__Study material__
■ ■ ■ ■ ■ ■ ■

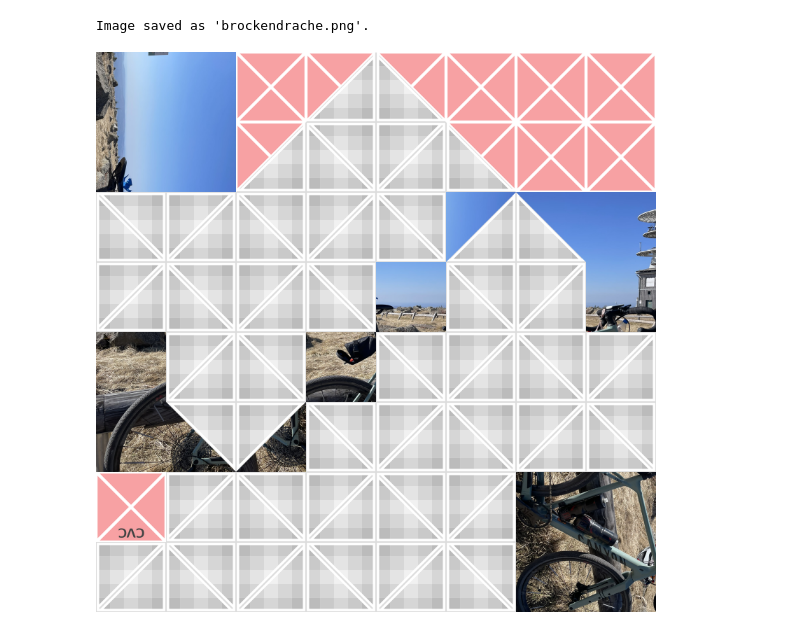
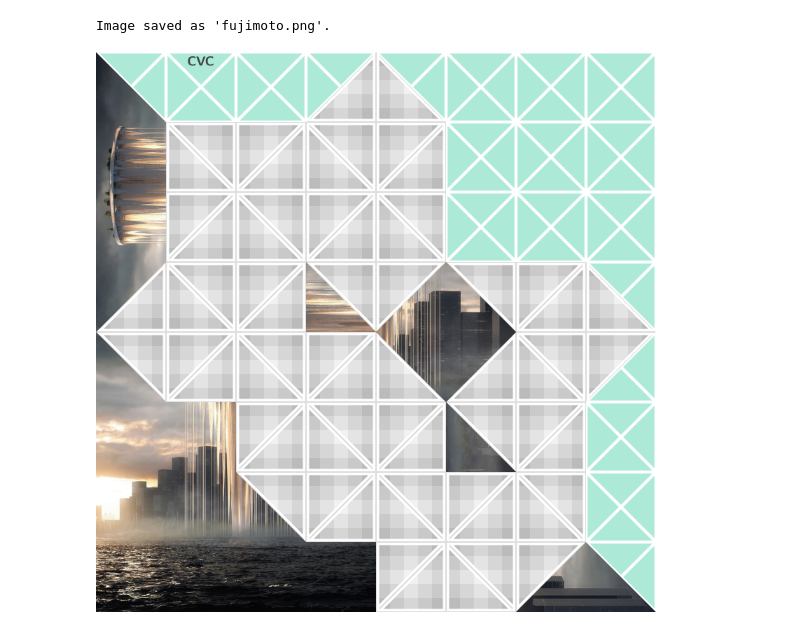
Before and after one commit to CVC97/Foldology-Image-Shuffling, a Jupyter notebook: image_shuffle.ipynb, the cells around one changed output. Drawn from its saved outputs; the diff is of its cells as text; code cells hidden in the pictures.

Commit message:
Added another fold.

```diff
--- a/image_shuffle.ipynb
+++ b/image_shuffle.ipynb
@@ -6,10 +6,10 @@ from PIL import Image
 # %%
 # read in an image as a numpy array (preferably of size 2048x2048 px)
 class ImageShuffle:
-    def __init__(self, image):
+    def __init__(self, image, back_color = 'RED_A'):
         self.image_in = image                                                                                       # input image
         self.image_out = np.asarray(Image.open('images/background/im_backfold_1024.png').convert('RGB')).copy()     # import background as output image template
-        self.image_back = np.asarray(Image.open('images/background/im_image_back_1024.png').convert('RGB'))         # import backside of the final fold
+        self.image_back = np.asarray(Image.open(f'images/background/im_image_back_1024_{back_color}.png').convert('RGB'))   # import backside of the final fold
         self.image_width = len(self.image_in)                                                                       # width of the image (should be a squared multiple of 4)
         self.square_width = int(self.image_width / 4 + 0.1)                                                         # width of each quadrant
 
@@ -100,31 +100,40 @@ class ImageShuffle:
             shuffle_triangle = self.get_triangle(m_in.iloc[i], n_in.iloc[i], orientation_in.iloc[i], backside.iloc[i])
             self.insert_triangle(shuffle_triangle, m_out.iloc[i], n_out.iloc[i], orientation_out.iloc[i])
 # %%
-# read in image as array
+# read in images as array and initializing shuffle classes
 image_didaktik = Image.open('images/motives/AG_Didaktik.png')
 image_didaktik_array = np.asarray(image_didaktik)
+didaktik_shuffle = ImageShuffle(image_didaktik_array)
 
 image_nhk = Image.open('images/motives/NHK.png')
 image_nhk_array = np.asarray(image_nhk)
+nhk_shuffle = ImageShuffle(image_nhk_array, 'BLUE_A')
 
 image_brockendrache = Image.open('images/motives/Brocken_Drache.png').convert('RGB')
 image_brockendrache_array = np.asarray(image_brockendrache)
+brockendrache_shuffle = ImageShuffle(image_brockendrache_array)
+
+image_fujimoto = Image.open('images/motives/Fujimoto_Tower.png').convert('RGB')
+image_fujimoto_array = np.asarray(image_fujimoto)
+fujimoto_shuffle = ImageShuffle(image_fujimoto_array, 'TEAL_A')
 
 
 # read in shuffles as panda dataframe
-testing_shuffle_dataframe = pd.read_csv('folds/F3_53.csv', skipinitialspace = True)
+F3_53_dataframe = pd.read_csv('folds/F3_53.csv', skipinitialspace = True)
+F3_57_dataframe = pd.read_csv('folds/F3_57.csv', skipinitialspace = True)
 
-
-# initialize shuffle class
-didaktik_shuffle = ImageShuffle(image_didaktik_array)
-nhk_shuffle = ImageShuffle(image_nhk_array)
-brockendrache_shuffle = ImageShuffle(image_brockendrache_array)
 
 # show segmented image
 # brockendrache_shuffle.show_segmented()
 # %%
-brockendrache_shuffle.shuffle_image(testing_shuffle_dataframe)
-brockendrache_shuffle.show_out('brockendrache')
+# brockendrache_shuffle.shuffle_image(F3_57_dataframe)
+# brockendrache_shuffle.show_out()
+
+# nhk_shuffle.shuffle_image(F3_57_dataframe)
+# nhk_shuffle.show_out('nhk')
+
+fujimoto_shuffle.shuffle_image(F3_57_dataframe)
+fujimoto_shuffle.show_out('fujimoto')
 # %% [output]
-Image saved as 'brockendrache.png'.
+Image saved as 'fujimoto.png'.
-[figure, old version]
+[figure, new version]
```
Also changed, not shown: 15 other files.
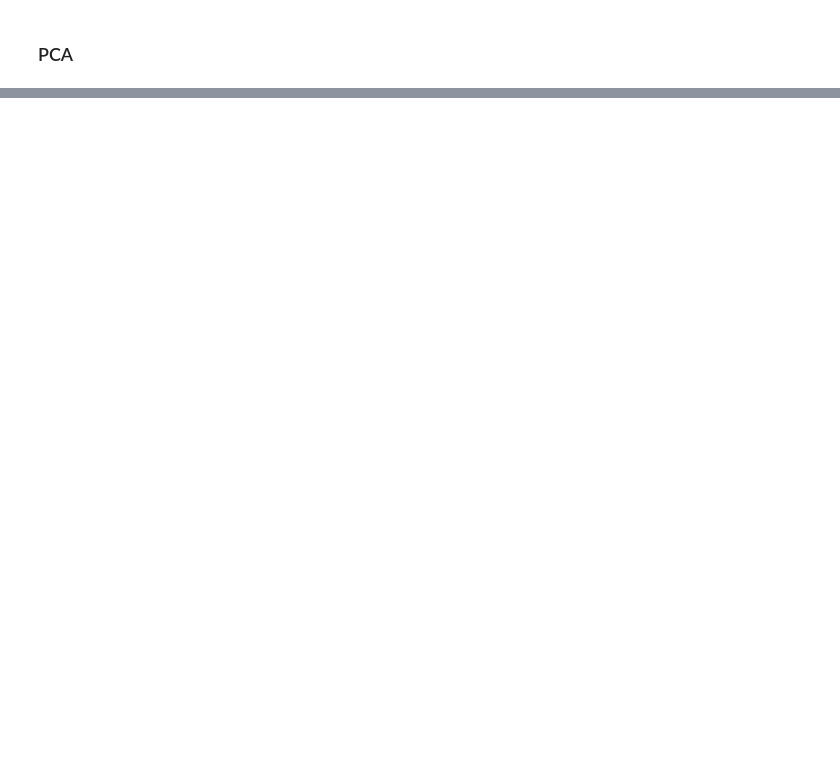
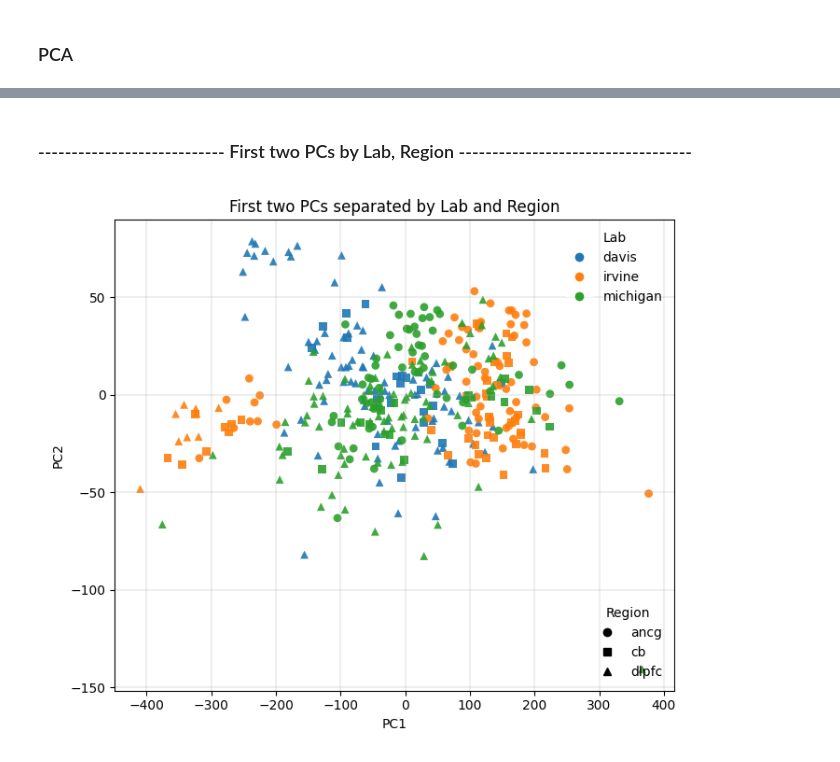
Before and after one commit to ChanChanMan18/STATS604_Project2, a Jupyter notebook: src/STATS604_Project1_chandle.ipynb, the cells around one changed output, grey strips where cells are left out. Saved outputs shown, nothing was run; the diff lists cells and outputs as text; code cells hidden in the pictures; blank space fills up the shorter version.

Commit message:
Add Chandler PC analysis, volcano plots, MA plots

```diff
--- a/src/STATS604_Project1_chandle.ipynb
+++ b/src/STATS604_Project1_chandle.ipynb
@@ -211,0 +264,43 @@ np.float64(0.945127836439256)
+# %% [markdown]
+### ---------------------------- First two PCs by Lab, Region -----------------------------------
+# %%
+df = final_PC_df.copy()
+
+# infer PC columns
+pc_cols = [c for c in df.columns if c.startswith("PC")]
+assert {"lab","region"}.issubset(df.columns)
+assert {"PC1","PC2"}.issubset(pc_cols), "Need PC1 and PC2 in final_PC_df"
+
+labs = df["lab"].astype("category")
+regs = df["region"].astype("category")
+
+# simple color/marker maps
+colors = dict(zip(labs.cat.categories, plt.cm.tab10.colors[:len(labs.cat.categories)]))
+markers = dict(zip(regs.cat.categories, ['o','s','^','D','P','X','v'][:len(regs.cat.categories)]))
+
+fig, ax = plt.subplots(figsize=(7,6))
+for lab_val in labs.cat.categories:
+    for reg_val in regs.cat.categories:
+        m = (labs == lab_val) & (regs == reg_val)
+        if not m.any():
+            continue
+        ax.scatter(df.loc[m, "PC1"], df.loc[m, "PC2"],
+                   c=[colors[lab_val]], marker=markers[reg_val],
+                   s=40, alpha=0.9, edgecolors='none')
+
+ax.set_xlabel("PC1"); ax.set_ylabel("PC2"); ax.set_title("First two PCs separated by Lab and Region")
+ax.grid(True, linewidth=0.3)
+
+# separate legends for lab (colors) and region (markers)
+from matplotlib.lines import Line2D
+lab_handles = [Line2D([0],[0], marker='o', color='w', label=lab,
+                      markerfacecolor=colors[lab], markersize=8)
+               for lab in labs.cat.categories]
+reg_handles = [Line2D([0],[0], marker=markers[r], color='k', linestyle='None', label=r)
+               for r in regs.cat.categories]
+leg1 = ax.legend(handles=lab_handles, title="Lab", loc="best", frameon=False)
+ax.add_artist(leg1)
+ax.legend(handles=reg_handles, title="Region", loc="lower right", frameon=False)
+plt.tight_layout(); plt.show()
+# %% [output]
+[figure, added]
```
Also changed, not shown: parts of 51 cells of this notebook, 1 other file.
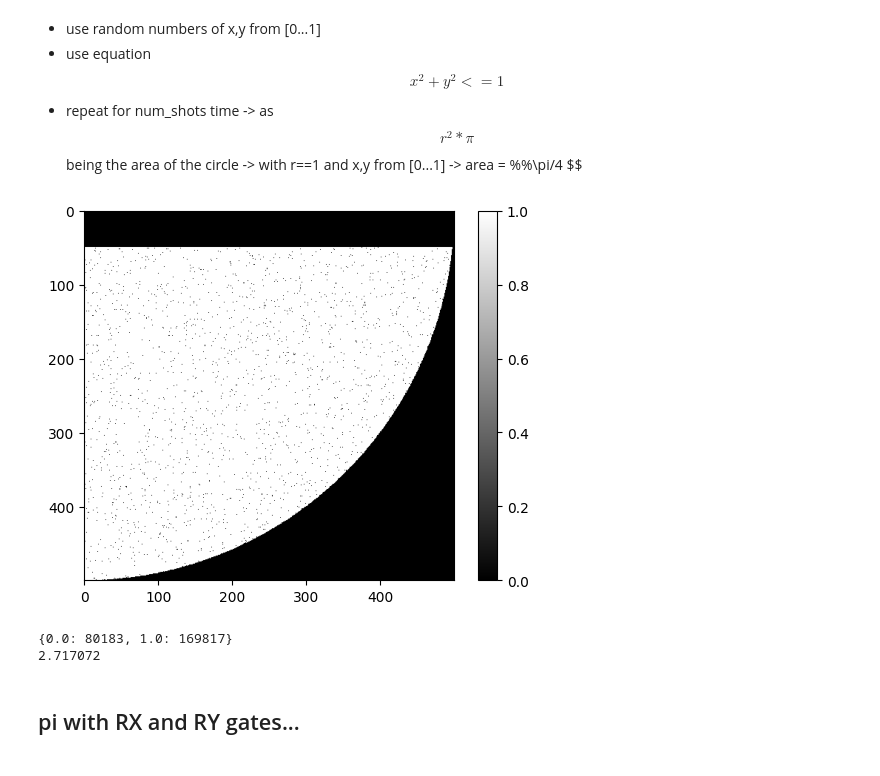
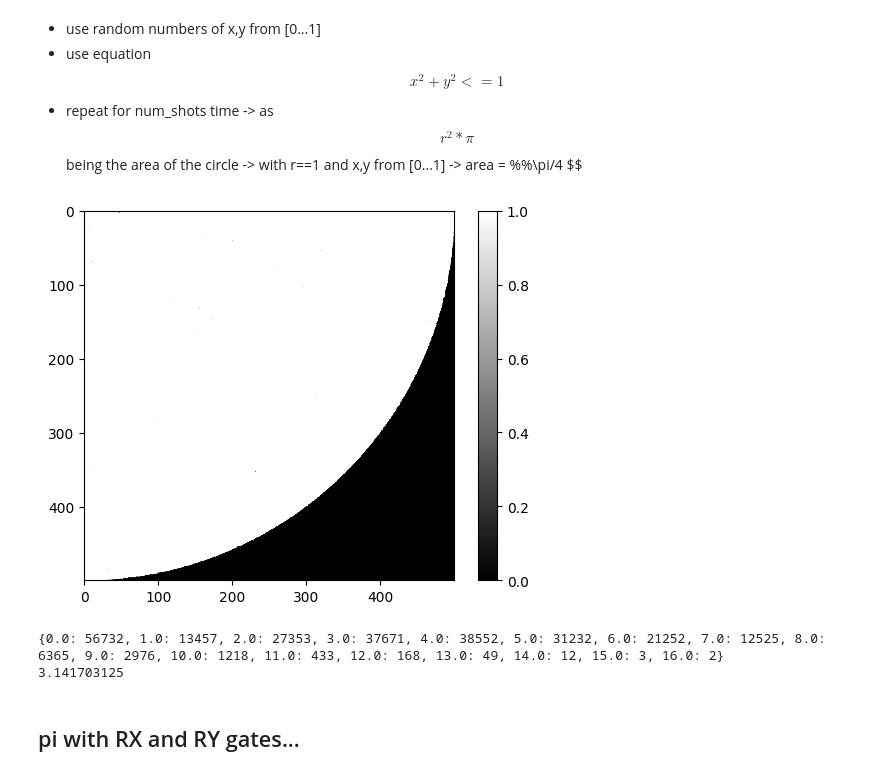
Before and after one commit to MarcMaussner/quantum_playground, a Jupyter notebook: 2022_quantum_winter_fest/Estimate pi.ipynb, the cells around one changed output. Cells and saved outputs as stored; diff of their text form; code cells hidden in the pictures.

```diff
--- a/2022_quantum_winter_fest/Estimate pi.ipynb
+++ b/2022_quantum_winter_fest/Estimate pi.ipynb
@@ -65,36 +65,30 @@ print(my_pi.real - np.pi)
 # %%
 arr=np.zeros((500,500))
 
 num_shots = 1024000
 np.random.seed(42)
 
 for i in range(num_shots):
     x = np.random.uniform(0,1)
-    y = np.random.uniform(0.1)
+    y = np.random.uniform(0,1)
     if np.sqrt(x**2 + y**2) <= 1.0:
-        arr[int(y*500)][int(x*500)]=1.0
+        # also count duplicates, if any
+        arr[int(y*500)][int(x*500)]=arr[int(y*500)][int(x*500)]+1.0
 
 plt.imshow(arr, cmap='gray',vmin=0, vmax=1)
 plt.colorbar()
 plt.show()
 # %% [output]
-[figure, old version]
+[figure, new version]
 # %%
 #now estimate pi
-unique, counts = np.unique(arr, return_counts=True)
+my_pi = 0.0
 
-d = dict(zip(unique, counts))
-
-print(d)
-
-my_pi = 0.0
-if 0.0 in d.keys() and 1.0 in d.keys():
-    my_pi = d[1.0]/(500*500)*4
-
+my_pi = np.sum(arr) / num_shots * 4
 print(my_pi)
 # %% [output]
-{0.0: 80183, 1.0: 169817}
-2.717072
+{0.0: 56732, 1.0: 13457, 2.0: 27353, 3.0: 37671, 4.0: 38552, 5.0: 31232, 6.0: 21252, 7.0: 12525, 8.0: 6365, 9.0: 2976, 10.0: 1218, 11.0: 433, 12.0: 168, 13.0: 49, 14.0: 12, 15.0: 3, 16.0: 2}
+3.141703125
 # %% [markdown]
 ## pi with RX and RY gates...
 # %%
```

■ ■ ■ ■ ■ ■ ■

Working from the entries above, return all lines that contain "True".

-testing_shuffle_dataframe = pd.read_csv('folds/F3_53.csv', skipinitialspace = True)
+F3_53_dataframe = pd.read_csv('folds/F3_53.csv', skipinitialspace = True)
+F3_57_dataframe = pd.read_csv('folds/F3_57.csv', skipinitialspace = True)
+ax.grid(True, linewidth=0.3)
-unique, counts = np.unique(arr, return_counts=True)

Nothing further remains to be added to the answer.